"""
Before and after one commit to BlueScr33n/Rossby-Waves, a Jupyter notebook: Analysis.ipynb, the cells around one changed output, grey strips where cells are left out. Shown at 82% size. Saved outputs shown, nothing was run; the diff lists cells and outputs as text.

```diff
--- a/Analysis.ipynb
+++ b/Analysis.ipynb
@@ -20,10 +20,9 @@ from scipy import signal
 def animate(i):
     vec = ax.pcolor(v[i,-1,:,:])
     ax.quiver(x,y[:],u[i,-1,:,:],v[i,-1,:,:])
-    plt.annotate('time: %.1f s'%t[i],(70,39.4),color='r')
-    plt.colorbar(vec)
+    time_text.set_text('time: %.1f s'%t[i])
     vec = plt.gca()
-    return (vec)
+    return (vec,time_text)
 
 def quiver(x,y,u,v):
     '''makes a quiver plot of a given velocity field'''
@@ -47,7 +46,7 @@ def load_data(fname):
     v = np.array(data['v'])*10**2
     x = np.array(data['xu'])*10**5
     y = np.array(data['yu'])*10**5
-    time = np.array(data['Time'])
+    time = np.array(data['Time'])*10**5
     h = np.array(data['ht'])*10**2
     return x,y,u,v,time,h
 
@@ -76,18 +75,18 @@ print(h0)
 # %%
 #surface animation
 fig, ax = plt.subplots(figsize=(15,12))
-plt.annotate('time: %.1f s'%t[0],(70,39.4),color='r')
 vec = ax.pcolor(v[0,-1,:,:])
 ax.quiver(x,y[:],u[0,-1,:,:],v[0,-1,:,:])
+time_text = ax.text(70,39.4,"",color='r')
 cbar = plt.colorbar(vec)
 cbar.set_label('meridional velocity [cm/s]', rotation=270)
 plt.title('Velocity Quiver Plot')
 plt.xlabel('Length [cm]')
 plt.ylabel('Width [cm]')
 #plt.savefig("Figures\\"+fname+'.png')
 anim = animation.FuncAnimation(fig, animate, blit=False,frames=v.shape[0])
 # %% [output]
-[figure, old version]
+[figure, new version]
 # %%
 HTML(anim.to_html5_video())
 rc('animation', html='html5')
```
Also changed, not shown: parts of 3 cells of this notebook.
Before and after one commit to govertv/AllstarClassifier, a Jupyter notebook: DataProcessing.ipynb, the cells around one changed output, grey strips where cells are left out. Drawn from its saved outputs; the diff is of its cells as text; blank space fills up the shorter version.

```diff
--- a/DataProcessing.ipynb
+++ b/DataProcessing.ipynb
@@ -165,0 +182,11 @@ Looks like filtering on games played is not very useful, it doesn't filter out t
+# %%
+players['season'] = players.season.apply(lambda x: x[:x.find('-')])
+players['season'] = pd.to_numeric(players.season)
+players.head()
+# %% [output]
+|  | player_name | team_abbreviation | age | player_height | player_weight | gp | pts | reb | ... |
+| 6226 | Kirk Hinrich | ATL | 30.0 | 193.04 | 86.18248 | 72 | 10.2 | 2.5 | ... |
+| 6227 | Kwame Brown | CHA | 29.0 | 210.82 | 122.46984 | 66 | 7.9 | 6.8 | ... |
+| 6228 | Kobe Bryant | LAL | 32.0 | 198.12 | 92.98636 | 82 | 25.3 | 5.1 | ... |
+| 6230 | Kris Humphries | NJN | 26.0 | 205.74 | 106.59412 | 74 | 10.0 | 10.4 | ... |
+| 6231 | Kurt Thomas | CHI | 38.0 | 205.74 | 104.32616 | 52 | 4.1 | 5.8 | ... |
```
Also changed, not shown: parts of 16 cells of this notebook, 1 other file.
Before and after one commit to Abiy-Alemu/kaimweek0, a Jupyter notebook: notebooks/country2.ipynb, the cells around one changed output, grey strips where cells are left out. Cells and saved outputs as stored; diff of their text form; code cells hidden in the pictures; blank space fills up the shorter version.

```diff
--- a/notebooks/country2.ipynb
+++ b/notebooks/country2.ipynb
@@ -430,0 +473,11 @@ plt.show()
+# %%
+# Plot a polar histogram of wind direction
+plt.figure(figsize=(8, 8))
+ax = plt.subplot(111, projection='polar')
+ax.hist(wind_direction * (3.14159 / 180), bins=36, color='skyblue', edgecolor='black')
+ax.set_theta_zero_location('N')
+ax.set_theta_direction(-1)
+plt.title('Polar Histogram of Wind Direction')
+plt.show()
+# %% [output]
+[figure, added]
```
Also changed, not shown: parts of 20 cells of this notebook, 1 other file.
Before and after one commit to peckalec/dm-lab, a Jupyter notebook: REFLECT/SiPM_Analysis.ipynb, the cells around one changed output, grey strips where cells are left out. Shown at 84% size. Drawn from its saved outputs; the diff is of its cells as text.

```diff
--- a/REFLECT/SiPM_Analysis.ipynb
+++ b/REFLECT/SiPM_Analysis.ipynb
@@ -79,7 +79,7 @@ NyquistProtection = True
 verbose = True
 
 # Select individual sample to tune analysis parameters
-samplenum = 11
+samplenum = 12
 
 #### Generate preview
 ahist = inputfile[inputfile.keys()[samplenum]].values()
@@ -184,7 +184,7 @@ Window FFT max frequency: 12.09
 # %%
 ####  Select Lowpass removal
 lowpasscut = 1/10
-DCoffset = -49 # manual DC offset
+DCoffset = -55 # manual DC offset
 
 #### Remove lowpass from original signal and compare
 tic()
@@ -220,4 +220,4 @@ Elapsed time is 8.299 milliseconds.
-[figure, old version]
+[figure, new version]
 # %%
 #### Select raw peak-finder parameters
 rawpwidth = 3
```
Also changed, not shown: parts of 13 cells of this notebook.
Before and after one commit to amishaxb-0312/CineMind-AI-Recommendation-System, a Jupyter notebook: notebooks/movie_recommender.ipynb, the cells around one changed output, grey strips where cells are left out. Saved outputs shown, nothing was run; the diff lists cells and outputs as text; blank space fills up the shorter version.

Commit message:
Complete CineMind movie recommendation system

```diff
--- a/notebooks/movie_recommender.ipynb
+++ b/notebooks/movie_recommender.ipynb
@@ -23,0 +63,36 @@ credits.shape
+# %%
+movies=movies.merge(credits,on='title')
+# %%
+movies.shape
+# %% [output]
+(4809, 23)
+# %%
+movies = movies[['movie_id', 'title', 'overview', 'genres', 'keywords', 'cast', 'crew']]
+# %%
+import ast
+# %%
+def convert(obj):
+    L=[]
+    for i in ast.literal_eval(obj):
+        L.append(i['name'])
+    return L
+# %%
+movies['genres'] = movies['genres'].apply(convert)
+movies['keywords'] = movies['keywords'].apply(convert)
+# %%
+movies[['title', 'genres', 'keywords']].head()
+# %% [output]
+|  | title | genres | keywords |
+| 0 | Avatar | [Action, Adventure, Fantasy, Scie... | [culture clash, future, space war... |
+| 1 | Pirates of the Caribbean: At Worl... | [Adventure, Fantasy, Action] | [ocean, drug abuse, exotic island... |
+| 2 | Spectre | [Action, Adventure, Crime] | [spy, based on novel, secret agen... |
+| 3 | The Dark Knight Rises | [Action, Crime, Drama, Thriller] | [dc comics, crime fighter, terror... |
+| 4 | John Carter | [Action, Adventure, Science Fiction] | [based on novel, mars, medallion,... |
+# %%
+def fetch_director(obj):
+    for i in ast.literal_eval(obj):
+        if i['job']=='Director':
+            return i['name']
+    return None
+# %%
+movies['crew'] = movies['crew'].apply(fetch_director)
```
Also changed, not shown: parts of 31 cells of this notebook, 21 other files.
"""
All of the data above needs to be written out again, exactly.

▶ **Response to the exercise**
Before and after one commit to BlueScr33n/Rossby-Waves, a Jupyter notebook: Analysis.ipynb, the cells around one changed output, grey strips where cells are left out. Shown at 82% size. Saved outputs shown, nothing was run; the diff lists cells and outputs as text.

```diff
--- a/Analysis.ipynb
+++ b/Analysis.ipynb
@@ -20,10 +20,9 @@ from scipy import signal
 def animate(i):
     vec = ax.pcolor(v[i,-1,:,:])
     ax.quiver(x,y[:],u[i,-1,:,:],v[i,-1,:,:])
-    plt.annotate('time: %.1f s'%t[i],(70,39.4),color='r')
-    plt.colorbar(vec)
+    time_text.set_text('time: %.1f s'%t[i])
     vec = plt.gca()
-    return (vec)
+    return (vec,time_text)
 
 def quiver(x,y,u,v):
     '''makes a quiver plot of a given velocity field'''
@@ -47,7 +46,7 @@ def load_data(fname):
     v = np.array(data['v'])*10**2
     x = np.array(data['xu'])*10**5
     y = np.array(data['yu'])*10**5
-    time = np.array(data['Time'])
+    time = np.array(data['Time'])*10**5
     h = np.array(data['ht'])*10**2
     return x,y,u,v,time,h
 
@@ -76,18 +75,18 @@ print(h0)
 # %%
 #surface animation
 fig, ax = plt.subplots(figsize=(15,12))
-plt.annotate('time: %.1f s'%t[0],(70,39.4),color='r')
 vec = ax.pcolor(v[0,-1,:,:])
 ax.quiver(x,y[:],u[0,-1,:,:],v[0,-1,:,:])
+time_text = ax.text(70,39.4,"",color='r')
 cbar = plt.colorbar(vec)
 cbar.set_label('meridional velocity [cm/s]', rotation=270)
 plt.title('Velocity Quiver Plot')
 plt.xlabel('Length [cm]')
 plt.ylabel('Width [cm]')
 #plt.savefig("Figures\\"+fname+'.png')
 anim = animation.FuncAnimation(fig, animate, blit=False,frames=v.shape[0])
 # %% [output]
-[figure, old version]
+[figure, new version]
 # %%
 HTML(anim.to_html5_video())
 rc('animation', html='html5')
```
Also changed, not shown: parts of 3 cells of this notebook.
Before and after one commit to govertv/AllstarClassifier, a Jupyter notebook: DataProcessing.ipynb, the cells around one changed output, grey strips where cells are left out. Drawn from its saved outputs; the diff is of its cells as text; blank space fills up the shorter version.

```diff
--- a/DataProcessing.ipynb
+++ b/DataProcessing.ipynb
@@ -165,0 +182,11 @@ Looks like filtering on games played is not very useful, it doesn't filter out t
+# %%
+players['season'] = players.season.apply(lambda x: x[:x.find('-')])
+players['season'] = pd.to_numeric(players.season)
+players.head()
+# %% [output]
+|  | player_name | team_abbreviation | age | player_height | player_weight | gp | pts | reb | ... |
+| 6226 | Kirk Hinrich | ATL | 30.0 | 193.04 | 86.18248 | 72 | 10.2 | 2.5 | ... |
+| 6227 | Kwame Brown | CHA | 29.0 | 210.82 | 122.46984 | 66 | 7.9 | 6.8 | ... |
+| 6228 | Kobe Bryant | LAL | 32.0 | 198.12 | 92.98636 | 82 | 25.3 | 5.1 | ... |
+| 6230 | Kris Humphries | NJN | 26.0 | 205.74 | 106.59412 | 74 | 10.0 | 10.4 | ... |
+| 6231 | Kurt Thomas | CHI | 38.0 | 205.74 | 104.32616 | 52 | 4.1 | 5.8 | ... |
```
Also changed, not shown: parts of 16 cells of this notebook, 1 other file.
Before and after one commit to Abiy-Alemu/kaimweek0, a Jupyter notebook: notebooks/country2.ipynb, the cells around one changed output, grey strips where cells are left out. Cells and saved outputs as stored; diff of their text form; code cells hidden in the pictures; blank space fills up the shorter version.

```diff
--- a/notebooks/country2.ipynb
+++ b/notebooks/country2.ipynb
@@ -430,0 +473,11 @@ plt.show()
+# %%
+# Plot a polar histogram of wind direction
+plt.figure(figsize=(8, 8))
+ax = plt.subplot(111, projection='polar')
+ax.hist(wind_direction * (3.14159 / 180), bins=36, color='skyblue', edgecolor='black')
+ax.set_theta_zero_location('N')
+ax.set_theta_direction(-1)
+plt.title('Polar Histogram of Wind Direction')
+plt.show()
+# %% [output]
+[figure, added]
```
Also changed, not shown: parts of 20 cells of this notebook, 1 other file.
Before and after one commit to peckalec/dm-lab, a Jupyter notebook: REFLECT/SiPM_Analysis.ipynb, the cells around one changed output, grey strips where cells are left out. Shown at 84% size. Drawn from its saved outputs; the diff is of its cells as text.

```diff
--- a/REFLECT/SiPM_Analysis.ipynb
+++ b/REFLECT/SiPM_Analysis.ipynb
@@ -79,7 +79,7 @@ NyquistProtection = True
 verbose = True
 
 # Select individual sample to tune analysis parameters
-samplenum = 11
+samplenum = 12
 
 #### Generate preview
 ahist = inputfile[inputfile.keys()[samplenum]].values()
@@ -184,7 +184,7 @@ Window FFT max frequency: 12.09
 # %%
 ####  Select Lowpass removal
 lowpasscut = 1/10
-DCoffset = -49 # manual DC offset
+DCoffset = -55 # manual DC offset
 
 #### Remove lowpass from original signal and compare
 tic()
@@ -220,4 +220,4 @@ Elapsed time is 8.299 milliseconds.
-[figure, old version]
+[figure, new version]
 # %%
 #### Select raw peak-finder parameters
 rawpwidth = 3
```
Also changed, not shown: parts of 13 cells of this notebook.
Before and after one commit to amishaxb-0312/CineMind-AI-Recommendation-System, a Jupyter notebook: notebooks/movie_recommender.ipynb, the cells around one changed output, grey strips where cells are left out. Saved outputs shown, nothing was run; the diff lists cells and outputs as text; blank space fills up the shorter version.

Commit message:
Complete CineMind movie recommendation system

```diff
--- a/notebooks/movie_recommender.ipynb
+++ b/notebooks/movie_recommender.ipynb
@@ -23,0 +63,36 @@ credits.shape
+# %%
+movies=movies.merge(credits,on='title')
+# %%
+movies.shape
+# %% [output]
+(4809, 23)
+# %%
+movies = movies[['movie_id', 'title', 'overview', 'genres', 'keywords', 'cast', 'crew']]
+# %%
+import ast
+# %%
+def convert(obj):
+    L=[]
+    for i in ast.literal_eval(obj):
+        L.append(i['name'])
+    return L
+# %%
+movies['genres'] = movies['genres'].apply(convert)
+movies['keywords'] = movies['keywords'].apply(convert)
+# %%
+movies[['title', 'genres', 'keywords']].head()
+# %% [output]
+|  | title | genres | keywords |
+| 0 | Avatar | [Action, Adventure, Fantasy, Scie... | [culture clash, future, space war... |
+| 1 | Pirates of the Caribbean: At Worl... | [Adventure, Fantasy, Action] | [ocean, drug abuse, exotic island... |
+| 2 | Spectre | [Action, Adventure, Crime] | [spy, based on novel, secret agen... |
+| 3 | The Dark Knight Rises | [Action, Crime, Drama, Thriller] | [dc comics, crime fighter, terror... |
+| 4 | John Carter | [Action, Adventure, Science Fiction] | [based on novel, mars, medallion,... |
+# %%
+def fetch_director(obj):
+    for i in ast.literal_eval(obj):
+        if i['job']=='Director':
+            return i['name']
+    return None
+# %%
+movies['crew'] = movies['crew'].apply(fetch_director)
```
Also changed, not shown: parts of 31 cells of this notebook, 21 other files.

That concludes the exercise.